- Ancient Greeks believed that fennel tea would make them lose weight. They even called it “Marathon” which is apparently derived from a word which means “to grow thin”.
- Fennel is associated with marathons, as it’s said that Pheidippides, who ran the first-ever marathon, carried a fennel stalk with him when he ran back to Sparta to get more soldiers to fight against Persia in what is known as the battle of Marathon in 490BCE.
- People in the 13th century believed that anyone who saw fennel and didn’t gather it was a devil but also believed that planting fennel was planting sorrow into your life. Apparently you can’t win.
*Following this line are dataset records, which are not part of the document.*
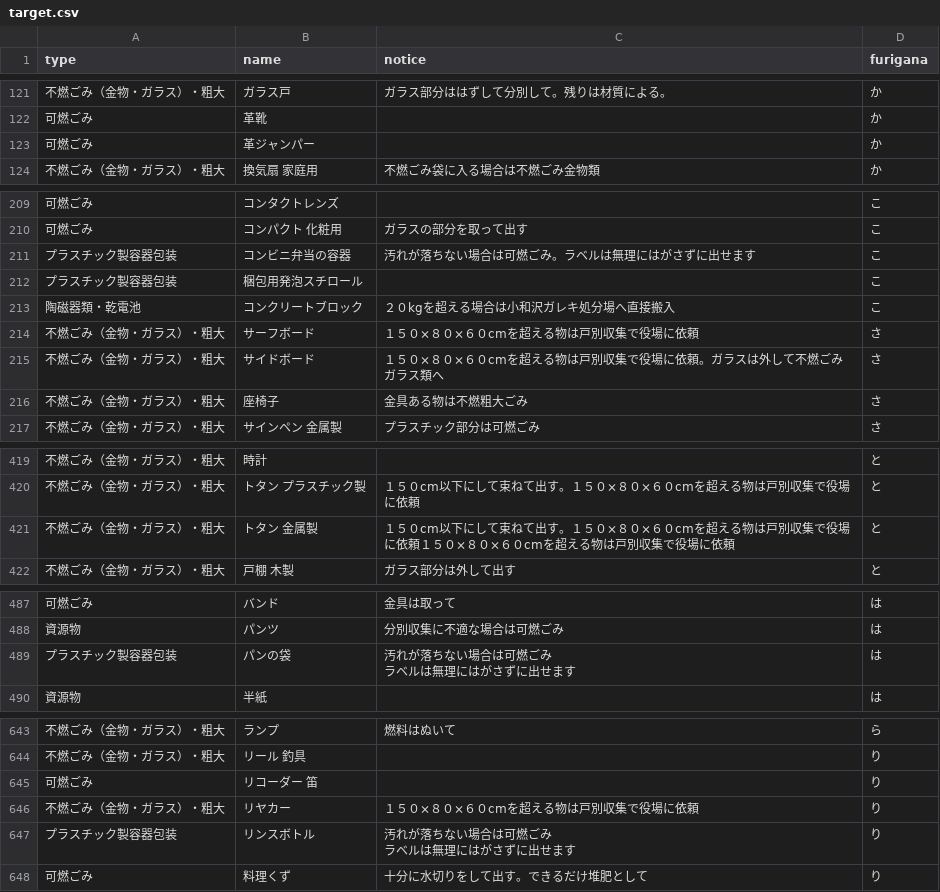
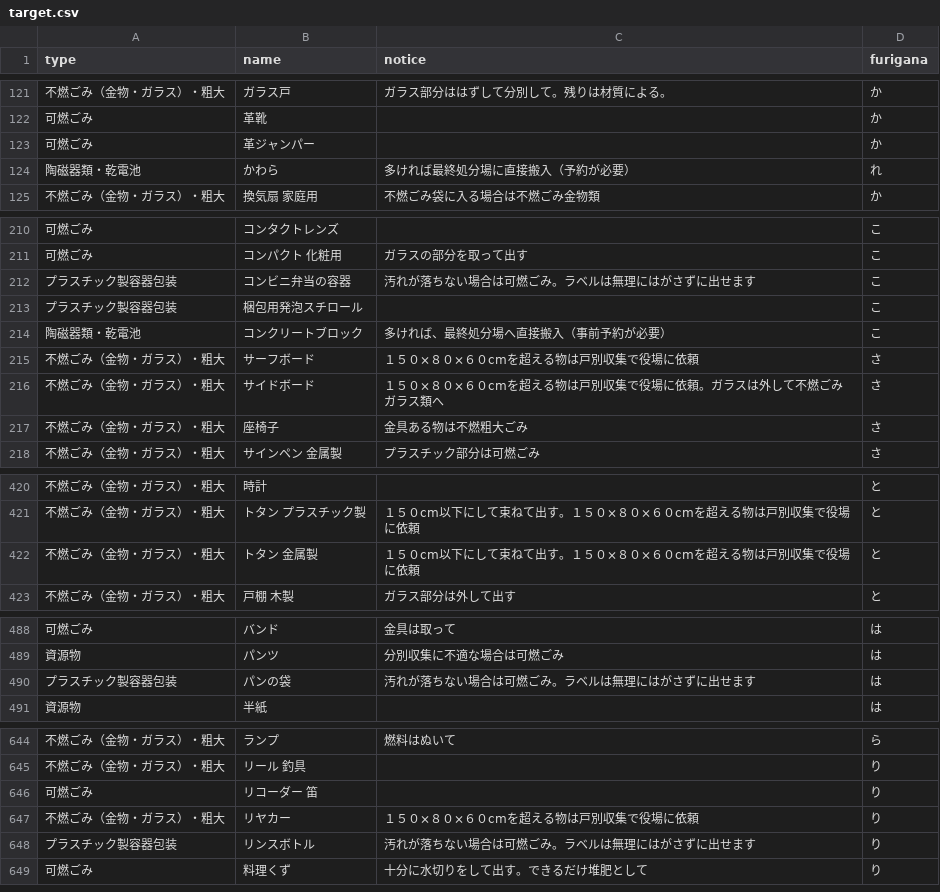
Before and after one commit to tcst55/5374, a CSV file: data/target.csv, drawn as a sheet; only a part is shown, gaps mark what is left out; the diff covers the shown part only.

Commit message:
Update target.csv

```diff
--- a/data/target.csv
+++ b/data/target.csv
@@ -123,2 +123,3 @@ type,name,notice,furigana
 可燃ごみ,革ジャンパー,,か
+陶磁器類・乾電池,かわら,多ければ最終処分場に直接搬入（予約が必要）,れ
 不燃ごみ（金物・ガラス）・粗大,換気扇　家庭用,不燃ごみ袋に入る場合は不燃ごみ金物類,か
@@ -212,3 +213,3 @@ type,name,notice,furigana
 プラスチック製容器包装,梱包用発泡スチロール,,こ
-陶磁器類・乾電池,コンクリートブロック,２０kgを超える場合は小和沢ガレキ処分場へ直接搬入,こ
+陶磁器類・乾電池,コンクリートブロック,多ければ、最終処分場へ直接搬入（事前予約が必要）,こ
 不燃ごみ（金物・ガラス）・粗大,サーフボード,１５０×８０×６０cmを超える物は戸別収集で役場に依頼,さ
@@ -420,3 +421,3 @@ type,name,notice,furigana
 不燃ごみ（金物・ガラス）・粗大,トタン　プラスチック製,１５０cm以下にして束ねて出す。１５０×８０×６０cmを超える物は戸別収集で役場に依頼,と
-不燃ごみ（金物・ガラス）・粗大,トタン　金属製,１５０cm以下にして束ねて出す。１５０×８０×６０cmを超える物は戸別収集で役場に依頼１５０×８０×６０cmを超える物は戸別収集で役場に依頼,と
+不燃ごみ（金物・ガラス）・粗大,トタン　金属製,１５０cm以下にして束ねて出す。１５０×８０×６０cmを超える物は戸別収集で役場に依頼,と
 不燃ごみ（金物・ガラス）・粗大,戸棚　　木製,ガラス部分は外して出す,と
@@ -488,4 +489,3 @@ type,name,notice,furigana
 資源物,パンツ,分別収集に不適な場合は可燃ごみ,は
-プラスチック製容器包装,パンの袋,"汚れが落ちない場合は可燃ごみ
-ラベルは無理にはがさずに出せます",は
+プラスチック製容器包装,パンの袋,汚れが落ちない場合は可燃ごみ。ラベルは無理にはがさずに出せます,は
 資源物,半紙,,は
@@ -647,4 +647,3 @@ type,name,notice,furigana
 不燃ごみ（金物・ガラス）・粗大,リヤカー,１５０×８０×６０cmを超える物は戸別収集で役場に依頼,り
-プラスチック製容器包装,リンスボトル,"汚れが落ちない場合は可燃ごみ
-ラベルは無理にはがさずに出せます",り
+プラスチック製容器包装,リンスボトル,汚れが落ちない場合は可燃ごみ。ラベルは無理にはがさずに出せます,り
 可燃ごみ,料理くず,十分に水切りをして出す。できるだけ堆肥として　,り
```
Also changed, not shown: 1 edited cell elsewhere in this file.
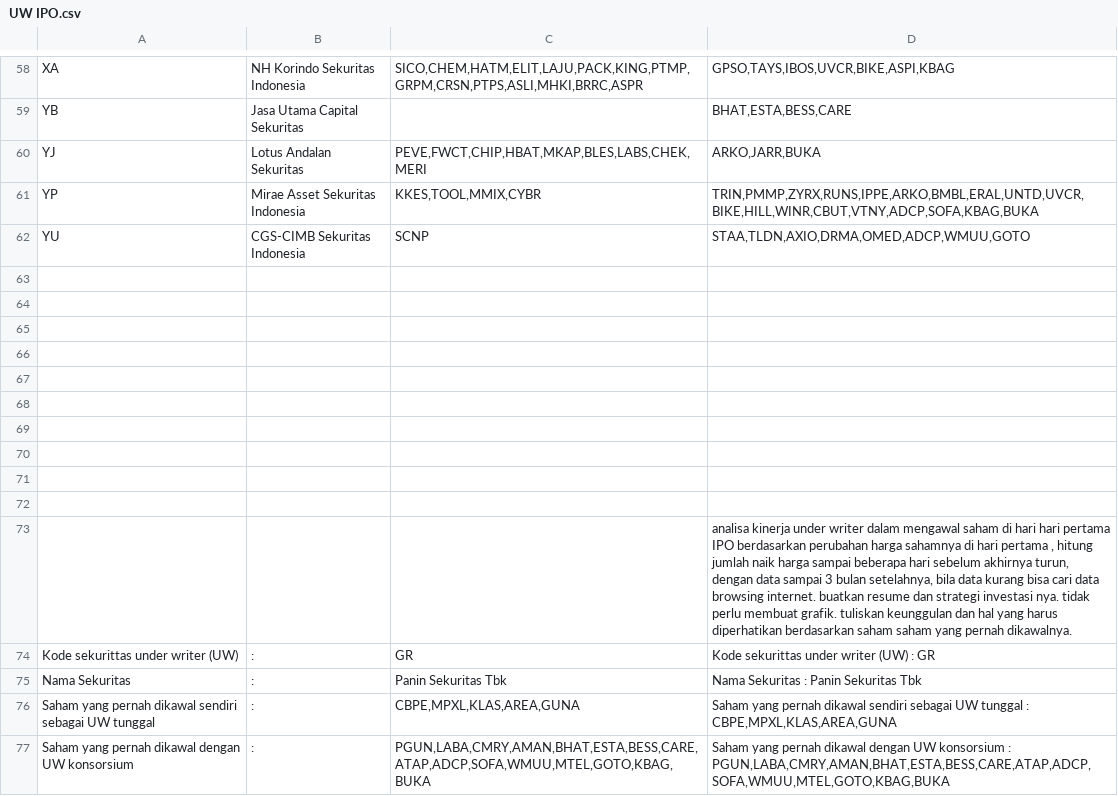
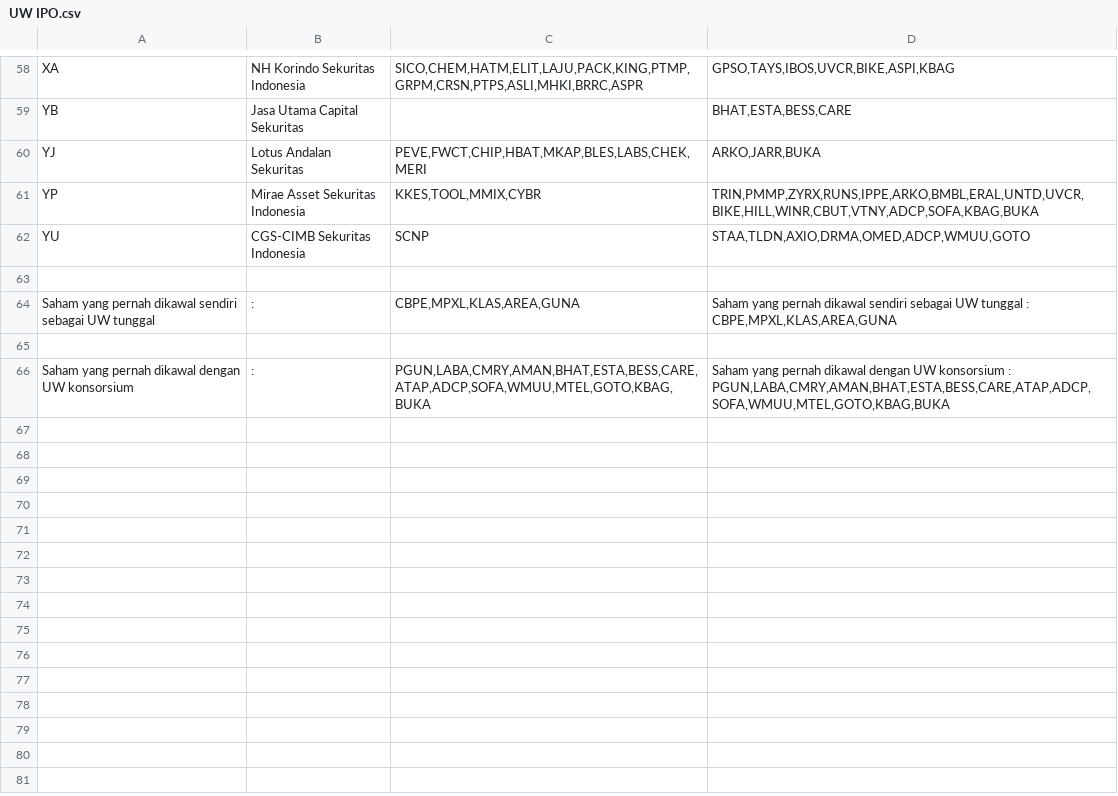
Before and after one commit to tabelsaham/Sahamipo, a CSV file: UW IPO.csv, drawn as a sheet; only a part is shown, gaps mark what is left out; removed rows and columns are numbered as before the commit, all else as after; the diff names each change by its address in the sheet, - before the commit and + after, or states it on an @@ line.

Commit message:
Update UW IPO.csv

```diff
--- a/UW IPO.csv
+++ b/UW IPO.csv
@@ row 76 moved to row 64: Saham yang pernah dikawal sendiri sebaga… @@
-row 65: (empty)
-row 66: (empty)
-row 67: (empty)
-row 68: (empty)
-row 69: (empty)
-row 70: (empty)
-row 71: (empty)
-row 72: (empty)
-row 73:  |  |  | analisa kinerja under writer dalam mengawal saham di hari hari pertama IPO berdasarkan perubahan harga sahamnya di hari pertama , hitung jumlah naik harga sampai beberapa hari sebelum akhirnya turun, dengan data sampai 3 bulan setelahnya, bila data kurang bisa cari data browsing internet. buatkan resume dan strategi investasi nya. tidak perlu membuat grafik. tuliskan keunggulan dan hal yang harus diperhatikan berdasarkan saham saham yang pernah dikawalnya.
-row 74: Kode sekurittas under writer (UW) | : | GR | Kode sekurittas under writer (UW) : GR
-row 75: Nama Sekuritas | : | Panin Sekuritas Tbk | Nama Sekuritas : Panin Sekuritas Tbk
```
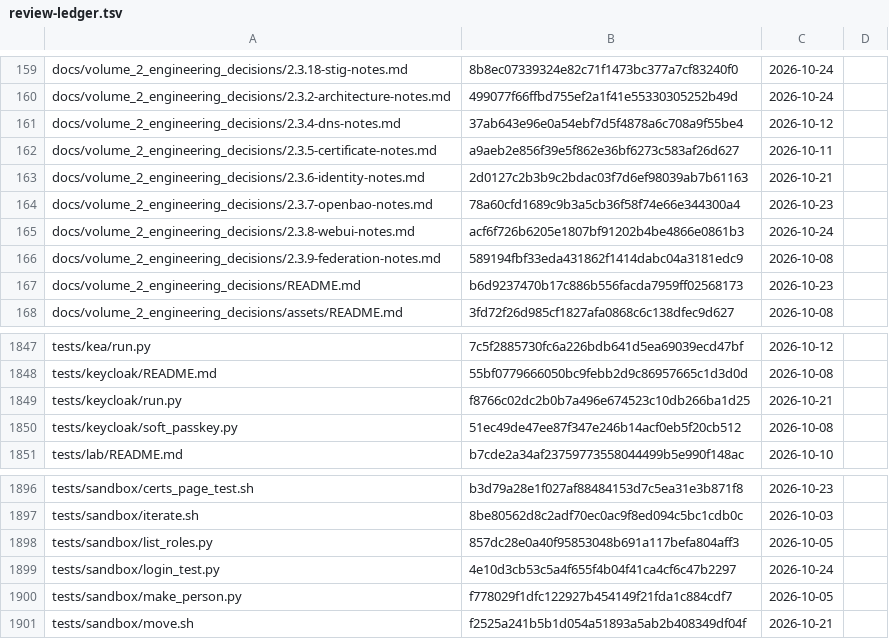
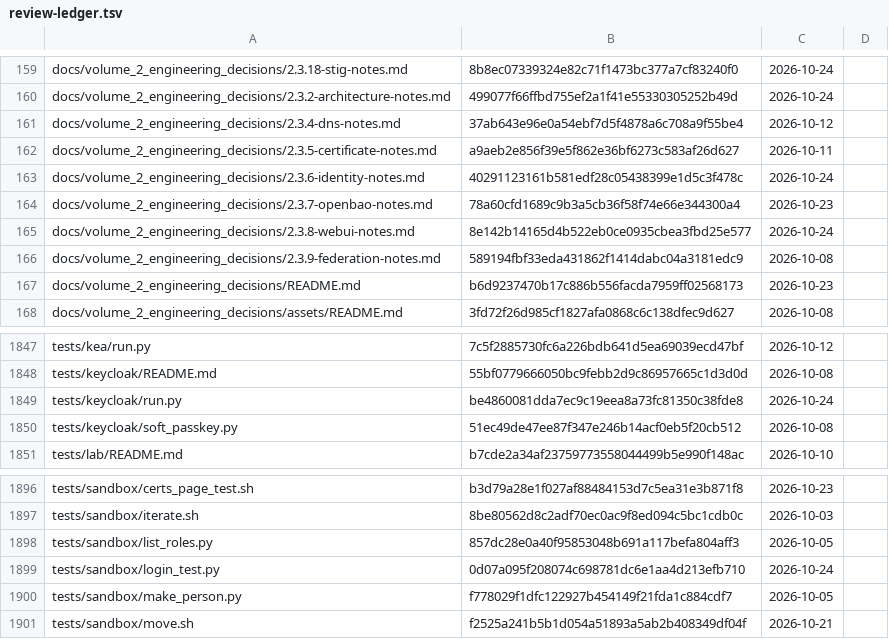
Before and after one commit to archdukejim/fabric-ctl, a TSV file: docs/volume_2_engineering_decisions/assets/review-ledger.tsv, drawn as a sheet; only a part is shown, gaps mark what is left out.

```diff
--- a/docs/volume_2_engineering_decisions/assets/review-ledger.tsv
+++ b/docs/volume_2_engineering_decisions/assets/review-ledger.tsv
@@ -162,5 +162,5 @@ docs/volume_2_engineering_decisions/2.3.4-dns-notes.md	37ab643e96e0a54ebf7d5f487
 docs/volume_2_engineering_decisions/2.3.5-certificate-notes.md	a9aeb2e856f39e5f862e36bf6273c583af26d627	2026-10-11	
-docs/volume_2_engineering_decisions/2.3.6-identity-notes.md	2d0127c2b3b9c2bdac03f7d6ef98039ab7b61163	2026-10-21	
+docs/volume_2_engineering_decisions/2.3.6-identity-notes.md	40291123161b581edf28c05438399e1d5c3f478c	2026-10-24	
 docs/volume_2_engineering_decisions/2.3.7-openbao-notes.md	78a60cfd1689c9b3a5cb36f58f74e66e344300a4	2026-10-23	
-docs/volume_2_engineering_decisions/2.3.8-webui-notes.md	acf6f726b6205e1807bf91202b4be4866e0861b3	2026-10-24	
+docs/volume_2_engineering_decisions/2.3.8-webui-notes.md	8e142b14165d4b522eb0ce0935cbea3fbd25e577	2026-10-24	
 docs/volume_2_engineering_decisions/2.3.9-federation-notes.md	589194fbf33eda431862f1414dabc04a3181edc9	2026-10-08	
@@ -1848,3 +1848,3 @@ tests/kea/run.py	7c5f2885730fc6a226bdb641d5ea69039ecd47bf	2026-10-12
 tests/keycloak/README.md	55bf0779666050bc9febb2d9c86957665c1d3d0d	2026-10-08	
-tests/keycloak/run.py	f8766c02dc2b0b7a496e674523c10db266ba1d25	2026-10-21	
+tests/keycloak/run.py	be4860081dda7ec9c19eea8a73fc81350c38fde8	2026-10-24	
 tests/keycloak/soft_passkey.py	51ec49de47ee87f347e246b14acf0eb5f20cb512	2026-10-08	
@@ -1898,3 +1898,3 @@ tests/sandbox/iterate.sh	8be80562d8c2adf70ec0ac9f8ed094c5bc1cdb0c	2026-10-03
 tests/sandbox/list_roles.py	857dc28e0a40f95853048b691a117befa804aff3	2026-10-05	
-tests/sandbox/login_test.py	4e10d3cb53c5a4f655f4b04f41ca4cf6c47b2297	2026-10-24	
+tests/sandbox/login_test.py	0d07a095f208074c698781dc6e1aa4d213efb710	2026-10-24	
 tests/sandbox/make_person.py	f778029f1dfc122927b454149f21fda1c884cdf7	2026-10-05	
```
Also changed, not shown: 4 other files.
- Most of the fennel sold in the US is imported from Egypt.
- Planting fennel and dill together will result in a hybrid plant which will taste different to both dill and fennel.
- Some people consider fennel to be an aphrodisiac.
- Swallowtail butterflies lay their eggs on fennel plants so it’s a great addition to a butterfly garden. The caterpillars will feed off the plant too but won’t overtake or destroy it. What a wonderful symbiotic relationship!
- Giant fennel was used to make the ceremonial wands, called thyrsus, that the followers of Dionysus carried.
Medicinal Properties of Fennel
All parts of fennel are considered safe to eat both raw and cooked. The stalks are often too fibrous to use though so you might want to avoid those. It’s advised that pregnant women and young children avoid consuming fennel as some compounds in fennel may be toxicity for infants.
- Helps to regulate blood pressure
- Reduces water retention
- Helps with stomach irritations
- May reduce symptoms of asthma
- Contains Vitamin A which is great for eyesight
- Highly nutritious
- May help to suppress appetite
- May help keep your heart healthy
- May be antibacterial
- May help age-related memory loss
- May help relieve menopausal symptoms
Magickal Properties of Fennel
Plant fennel around your home to provide all-around protection. Place fennel seeds near windows to keep away unwanted visitors and malevolent energies. Burn fennel seeds to clear negativity from your home. Use the smoke from the seeds to purify any tools you want to use for your magickal practice. You could also use dried flowers or stalks for smoke cleansing.
If you feel like you’ve had a run of bad luck, roll a candle in olive oil and then cover it with ground (or whole, they just don’t stick as well) fennel seeds. Light the candle and let it burn to nothing then bury the remaining wax away from your home to break the streak of bad luck. If you’re interested in candle magick, read more about it in my candle magick 101.
Make a sachet filled with fennel seeds, a cinnamon quill and some rose petals to invigorate your love life. Keep this under your bed for nights filled with passion.
Chew fennel seeds before a presentation to give you courage and to help you to express yourself clearly and concisely. Fennel seeds have the added bonus of freshening your breath. Chewing the seeds will also give your memory a boost and help you to maintain your focus during the presentation.
- Psychic ability
Magickal Associations of Fennel
Deities – Prometheus, Apollo and Dionysus
Magickal Correspondences of Fennel
Zodiac – Virgo
Planet – Mercury
Element – Fire and air
Gender – Masculine
So, my lovelies, I hope that this guide has given you all the information that you were searching for about the magickal properties of fennel! May your nights be filled with love, your days filled with success and your energies clear from negativity.
Until next time,